The House of Representatives approved on Tuesday the controversial 89-article, Non-Governmental Organisations (NGO) Law. It was drafted by members of parliament after they turned a blind eye to another bill drafted by the government.
The leaked bill that was drafted by the government was heavily criticised by human rights groups; however, the bill drafted by parliament was stricter and included prison sentences of up to five years.
The approved bill bans any NGO activities that are not regulated by the terms of the bill; it further limited their work to social work and developmental fields. A prison sentence of up to five years will be handed down in case of violation.
One of the most controversial provisions in the bill was the overseeing of NGOs by security agencies, including the General Intelligence and the Ministry of Interior.
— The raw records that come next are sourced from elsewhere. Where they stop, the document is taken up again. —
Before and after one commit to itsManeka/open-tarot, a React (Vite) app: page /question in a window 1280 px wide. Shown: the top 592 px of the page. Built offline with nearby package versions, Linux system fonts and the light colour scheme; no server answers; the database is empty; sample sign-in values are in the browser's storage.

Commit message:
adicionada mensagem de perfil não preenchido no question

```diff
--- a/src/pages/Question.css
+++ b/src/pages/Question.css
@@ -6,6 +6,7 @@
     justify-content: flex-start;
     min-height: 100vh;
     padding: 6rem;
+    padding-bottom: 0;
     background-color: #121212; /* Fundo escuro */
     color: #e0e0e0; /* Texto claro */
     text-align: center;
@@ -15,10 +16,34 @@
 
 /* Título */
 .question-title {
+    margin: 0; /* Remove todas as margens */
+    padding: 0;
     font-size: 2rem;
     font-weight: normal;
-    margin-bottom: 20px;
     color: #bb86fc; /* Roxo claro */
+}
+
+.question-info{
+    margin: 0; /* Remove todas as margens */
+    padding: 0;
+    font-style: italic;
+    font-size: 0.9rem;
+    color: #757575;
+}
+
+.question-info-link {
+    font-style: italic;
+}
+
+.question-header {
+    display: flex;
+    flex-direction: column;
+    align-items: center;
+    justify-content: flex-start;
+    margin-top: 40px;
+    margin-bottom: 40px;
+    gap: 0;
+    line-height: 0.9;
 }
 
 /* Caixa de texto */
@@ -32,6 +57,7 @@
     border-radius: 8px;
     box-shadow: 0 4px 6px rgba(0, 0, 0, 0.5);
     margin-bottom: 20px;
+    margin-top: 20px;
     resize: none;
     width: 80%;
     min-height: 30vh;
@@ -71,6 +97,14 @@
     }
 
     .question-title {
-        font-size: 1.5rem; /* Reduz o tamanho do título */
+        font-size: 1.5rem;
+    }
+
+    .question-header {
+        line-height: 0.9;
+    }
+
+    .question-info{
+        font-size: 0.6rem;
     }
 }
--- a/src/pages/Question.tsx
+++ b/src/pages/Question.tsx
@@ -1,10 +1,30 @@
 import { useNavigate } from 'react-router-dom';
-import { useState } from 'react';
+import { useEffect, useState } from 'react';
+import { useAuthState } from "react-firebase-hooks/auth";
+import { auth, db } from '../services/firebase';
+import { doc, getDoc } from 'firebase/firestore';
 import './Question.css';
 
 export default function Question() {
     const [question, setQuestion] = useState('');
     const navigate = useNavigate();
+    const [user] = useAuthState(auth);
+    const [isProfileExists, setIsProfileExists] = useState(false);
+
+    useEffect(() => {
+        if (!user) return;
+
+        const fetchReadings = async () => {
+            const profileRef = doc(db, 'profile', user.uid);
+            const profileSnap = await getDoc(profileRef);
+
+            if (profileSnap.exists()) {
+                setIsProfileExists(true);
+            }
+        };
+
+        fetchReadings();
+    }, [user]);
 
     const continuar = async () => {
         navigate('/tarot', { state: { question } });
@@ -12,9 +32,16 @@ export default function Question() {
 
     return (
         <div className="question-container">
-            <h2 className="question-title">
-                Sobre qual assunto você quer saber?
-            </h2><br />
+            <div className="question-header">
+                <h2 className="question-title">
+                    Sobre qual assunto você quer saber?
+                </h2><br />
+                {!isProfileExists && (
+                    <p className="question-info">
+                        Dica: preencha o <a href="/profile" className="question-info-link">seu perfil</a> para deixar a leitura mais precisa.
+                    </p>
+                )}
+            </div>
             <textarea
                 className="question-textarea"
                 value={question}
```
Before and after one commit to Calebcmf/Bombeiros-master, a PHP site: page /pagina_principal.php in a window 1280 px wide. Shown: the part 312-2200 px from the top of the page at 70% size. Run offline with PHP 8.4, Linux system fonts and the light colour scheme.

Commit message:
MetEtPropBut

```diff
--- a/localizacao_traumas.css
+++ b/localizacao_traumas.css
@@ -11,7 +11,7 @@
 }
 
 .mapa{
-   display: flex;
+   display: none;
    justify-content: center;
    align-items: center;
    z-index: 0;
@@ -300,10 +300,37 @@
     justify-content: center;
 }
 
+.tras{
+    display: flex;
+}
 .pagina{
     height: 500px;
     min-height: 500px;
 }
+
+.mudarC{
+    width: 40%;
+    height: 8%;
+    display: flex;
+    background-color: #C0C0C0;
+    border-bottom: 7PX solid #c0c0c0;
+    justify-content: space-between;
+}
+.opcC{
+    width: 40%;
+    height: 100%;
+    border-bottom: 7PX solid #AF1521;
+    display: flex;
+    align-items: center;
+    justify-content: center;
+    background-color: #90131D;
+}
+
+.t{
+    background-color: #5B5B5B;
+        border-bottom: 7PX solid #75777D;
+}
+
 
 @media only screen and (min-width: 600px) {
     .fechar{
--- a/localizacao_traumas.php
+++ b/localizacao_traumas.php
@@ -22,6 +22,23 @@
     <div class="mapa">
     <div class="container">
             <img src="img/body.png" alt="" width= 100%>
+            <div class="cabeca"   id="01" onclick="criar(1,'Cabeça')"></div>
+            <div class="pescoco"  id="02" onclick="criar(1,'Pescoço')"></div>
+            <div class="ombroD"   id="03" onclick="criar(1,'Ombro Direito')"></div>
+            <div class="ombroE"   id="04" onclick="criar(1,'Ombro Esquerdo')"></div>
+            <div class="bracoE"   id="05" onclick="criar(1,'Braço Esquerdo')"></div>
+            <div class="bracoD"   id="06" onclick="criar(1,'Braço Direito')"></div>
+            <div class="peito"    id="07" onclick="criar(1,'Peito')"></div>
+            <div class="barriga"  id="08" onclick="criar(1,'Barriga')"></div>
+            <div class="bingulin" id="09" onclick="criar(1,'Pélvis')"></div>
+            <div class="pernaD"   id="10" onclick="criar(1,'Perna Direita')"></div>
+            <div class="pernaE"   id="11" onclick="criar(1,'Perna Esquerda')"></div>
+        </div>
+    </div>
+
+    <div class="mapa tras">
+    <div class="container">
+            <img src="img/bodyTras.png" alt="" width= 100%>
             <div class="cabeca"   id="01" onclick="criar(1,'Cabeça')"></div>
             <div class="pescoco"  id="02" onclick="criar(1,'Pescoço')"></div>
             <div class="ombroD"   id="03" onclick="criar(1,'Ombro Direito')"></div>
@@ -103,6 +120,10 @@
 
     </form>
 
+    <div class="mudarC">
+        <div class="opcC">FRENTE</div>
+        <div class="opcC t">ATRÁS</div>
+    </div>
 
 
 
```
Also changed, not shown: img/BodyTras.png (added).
Activists were demanding to be monitored by the judiciary system.
Human rights lawyer and executive director of the Arabic Network for Human Rights Information Gamal Eid had previously told Daily News Egypt that the National Security apparatus was definitely involved in the creation of the draft law.
Eid added that the bill gives the security apparatus complete authority over the work of NGOs, and it will be responsible for accepting or rejecting the funding of NGOs and may even close the NGO without a court ruling.
According to the Egyptian Constitution, NGOs can be formed with no prior approval from authorities; however, the bill stipulates that the NGO may be dissolved if their practices don’t comply with the suggested bill.
In 2011, prosecutors, backed by the police, stormed the offices of about 17 local and international NGOs and opened the “NGOs foreign funding” case against them. This case was recently reopened and resulted in freezing the assets of several activists, including Eid.